Research and policy attention in Canada's food-insecure rural and remote areas has focused on the country’s north, with less known about the challenges that affect remote southern coastal regions. Similarly, programs to improve local food provisioning among adults and youth tend to prioritize food procurement and nutritional education over food preservation, despite the importance of food preservation competencies for maintaining year-round access to seasonal food from Indigenous and local food systems (ILFSs). Research is needed to better understand how diverse residents of coastal communities can benefit from establishing food preservation practices. This dissertation examines food preservation participation in the Clayoquot Sound Biosphere Region on Canada's west coast, using a qualitative research design informed by community based participatory research and Indigenous research practices and principles. Participatory workshops were used to deliver food preservation training. Data were gathered using semi-structured interviews, written evaluations of the workshops, and document analysis. The findings are reported across three interconnected papers. The first paper presents a joint conceptualization of ILFSs that acknowledges the existence of shared food practices between Indigenous and non-Indigenous people in localized food systems. This contrasts with dominant conceptualizations that consider Indigenous food systems and local food systems separately, regardless of contexts. The second paper uses a social practice framework to show that programs that support food preservation competency building, materials provisioning, and continuous participation allow people to make meaning out of such engagement, which is critical for establishing food preservation practice in a community. The third paper focuses on the role of youth in ILFSs, showing that young people need to be involved in co-designing food preservation programs if such initiatives are to meet their needs and interests. These findings demonstrate that the value of jointly conceptualizing ILFS lies in identifying shared food practices in regions where Indigenous and settler populations co-exist, which research and policy can prioritize to improve food security. They also show the power of a social practice framework to support participant-focused assessment of local food preservation programs. Additionally, the findings show that food preservation programs can help youth build food knowledge to improve their food security and support their communities' food sovereignty

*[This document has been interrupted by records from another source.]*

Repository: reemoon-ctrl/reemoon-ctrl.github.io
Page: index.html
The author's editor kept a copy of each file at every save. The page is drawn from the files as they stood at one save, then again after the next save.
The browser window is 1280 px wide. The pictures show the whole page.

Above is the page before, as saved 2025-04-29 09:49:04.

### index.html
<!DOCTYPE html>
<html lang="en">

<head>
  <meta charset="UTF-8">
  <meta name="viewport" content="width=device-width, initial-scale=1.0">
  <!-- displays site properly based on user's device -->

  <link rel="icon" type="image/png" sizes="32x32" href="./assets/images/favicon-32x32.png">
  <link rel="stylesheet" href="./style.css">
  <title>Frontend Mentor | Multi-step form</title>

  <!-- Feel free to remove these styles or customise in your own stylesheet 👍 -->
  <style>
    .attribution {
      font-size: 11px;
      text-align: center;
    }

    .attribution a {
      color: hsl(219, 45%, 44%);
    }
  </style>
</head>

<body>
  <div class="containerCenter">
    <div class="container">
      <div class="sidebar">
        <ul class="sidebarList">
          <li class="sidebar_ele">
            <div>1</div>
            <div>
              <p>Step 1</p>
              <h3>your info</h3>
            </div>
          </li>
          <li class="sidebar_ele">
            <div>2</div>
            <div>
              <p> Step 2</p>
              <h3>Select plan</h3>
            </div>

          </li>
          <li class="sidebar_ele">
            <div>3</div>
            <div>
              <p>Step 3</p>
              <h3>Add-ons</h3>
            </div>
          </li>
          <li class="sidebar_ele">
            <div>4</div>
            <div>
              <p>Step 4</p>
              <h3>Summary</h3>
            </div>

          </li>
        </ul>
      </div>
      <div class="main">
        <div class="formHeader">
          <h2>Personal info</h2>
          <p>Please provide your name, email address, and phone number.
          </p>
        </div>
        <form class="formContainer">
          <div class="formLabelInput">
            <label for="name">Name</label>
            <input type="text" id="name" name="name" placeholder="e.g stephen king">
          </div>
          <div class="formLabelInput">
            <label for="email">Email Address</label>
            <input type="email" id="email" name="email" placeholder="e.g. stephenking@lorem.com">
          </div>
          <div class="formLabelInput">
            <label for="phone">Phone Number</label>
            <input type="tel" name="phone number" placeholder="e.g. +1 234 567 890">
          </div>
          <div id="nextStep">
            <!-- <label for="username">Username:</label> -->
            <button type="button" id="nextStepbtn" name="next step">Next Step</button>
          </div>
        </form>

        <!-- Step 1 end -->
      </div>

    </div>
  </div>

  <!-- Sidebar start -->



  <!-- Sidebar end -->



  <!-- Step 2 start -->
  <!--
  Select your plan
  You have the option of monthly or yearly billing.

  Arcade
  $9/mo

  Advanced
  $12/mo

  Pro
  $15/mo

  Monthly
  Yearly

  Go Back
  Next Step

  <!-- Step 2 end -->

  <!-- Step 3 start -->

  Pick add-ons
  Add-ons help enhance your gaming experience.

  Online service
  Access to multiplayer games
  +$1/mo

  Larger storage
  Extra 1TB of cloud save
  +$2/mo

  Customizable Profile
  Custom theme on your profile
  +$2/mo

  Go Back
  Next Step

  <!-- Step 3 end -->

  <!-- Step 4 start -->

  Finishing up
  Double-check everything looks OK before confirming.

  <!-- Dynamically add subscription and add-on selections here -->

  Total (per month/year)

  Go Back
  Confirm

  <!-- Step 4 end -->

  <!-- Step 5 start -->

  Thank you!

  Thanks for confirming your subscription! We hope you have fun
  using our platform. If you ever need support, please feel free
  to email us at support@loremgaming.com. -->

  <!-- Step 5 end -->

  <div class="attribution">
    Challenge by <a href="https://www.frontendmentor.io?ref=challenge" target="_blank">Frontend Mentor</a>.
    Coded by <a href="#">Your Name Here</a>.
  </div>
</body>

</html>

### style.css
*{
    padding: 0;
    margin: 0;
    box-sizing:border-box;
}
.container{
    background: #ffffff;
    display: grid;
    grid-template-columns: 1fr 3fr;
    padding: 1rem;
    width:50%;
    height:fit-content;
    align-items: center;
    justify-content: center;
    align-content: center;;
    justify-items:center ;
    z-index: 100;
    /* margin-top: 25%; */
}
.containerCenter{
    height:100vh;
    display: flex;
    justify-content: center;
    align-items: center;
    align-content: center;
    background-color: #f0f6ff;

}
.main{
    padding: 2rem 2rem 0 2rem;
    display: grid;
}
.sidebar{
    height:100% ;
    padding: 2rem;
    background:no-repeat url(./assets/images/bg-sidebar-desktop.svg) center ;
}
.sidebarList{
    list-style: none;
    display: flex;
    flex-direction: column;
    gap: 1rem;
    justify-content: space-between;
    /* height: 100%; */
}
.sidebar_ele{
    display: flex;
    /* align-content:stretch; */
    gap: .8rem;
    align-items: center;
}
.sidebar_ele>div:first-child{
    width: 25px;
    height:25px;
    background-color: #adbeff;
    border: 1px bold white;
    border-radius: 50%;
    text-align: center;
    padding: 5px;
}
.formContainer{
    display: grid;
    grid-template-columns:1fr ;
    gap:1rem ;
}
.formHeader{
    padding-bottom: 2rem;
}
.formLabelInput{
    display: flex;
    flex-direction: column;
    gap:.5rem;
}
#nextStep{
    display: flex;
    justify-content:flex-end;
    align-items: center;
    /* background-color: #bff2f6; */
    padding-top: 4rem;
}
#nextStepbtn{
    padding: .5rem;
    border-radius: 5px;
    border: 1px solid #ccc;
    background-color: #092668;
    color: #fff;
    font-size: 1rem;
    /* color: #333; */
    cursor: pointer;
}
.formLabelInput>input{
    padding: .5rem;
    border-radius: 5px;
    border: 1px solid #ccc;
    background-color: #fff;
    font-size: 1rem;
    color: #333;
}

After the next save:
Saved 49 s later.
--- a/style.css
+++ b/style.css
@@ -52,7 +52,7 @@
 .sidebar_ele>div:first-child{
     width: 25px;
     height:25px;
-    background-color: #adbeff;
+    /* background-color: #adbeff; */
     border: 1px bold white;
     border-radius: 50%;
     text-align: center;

Food preservation, Indigenous and Local Food Systems, West Coast, Canada.
Doctor of Philosophy (Ph.D.)
School of Environment and Sustainability
Environment and Sustainability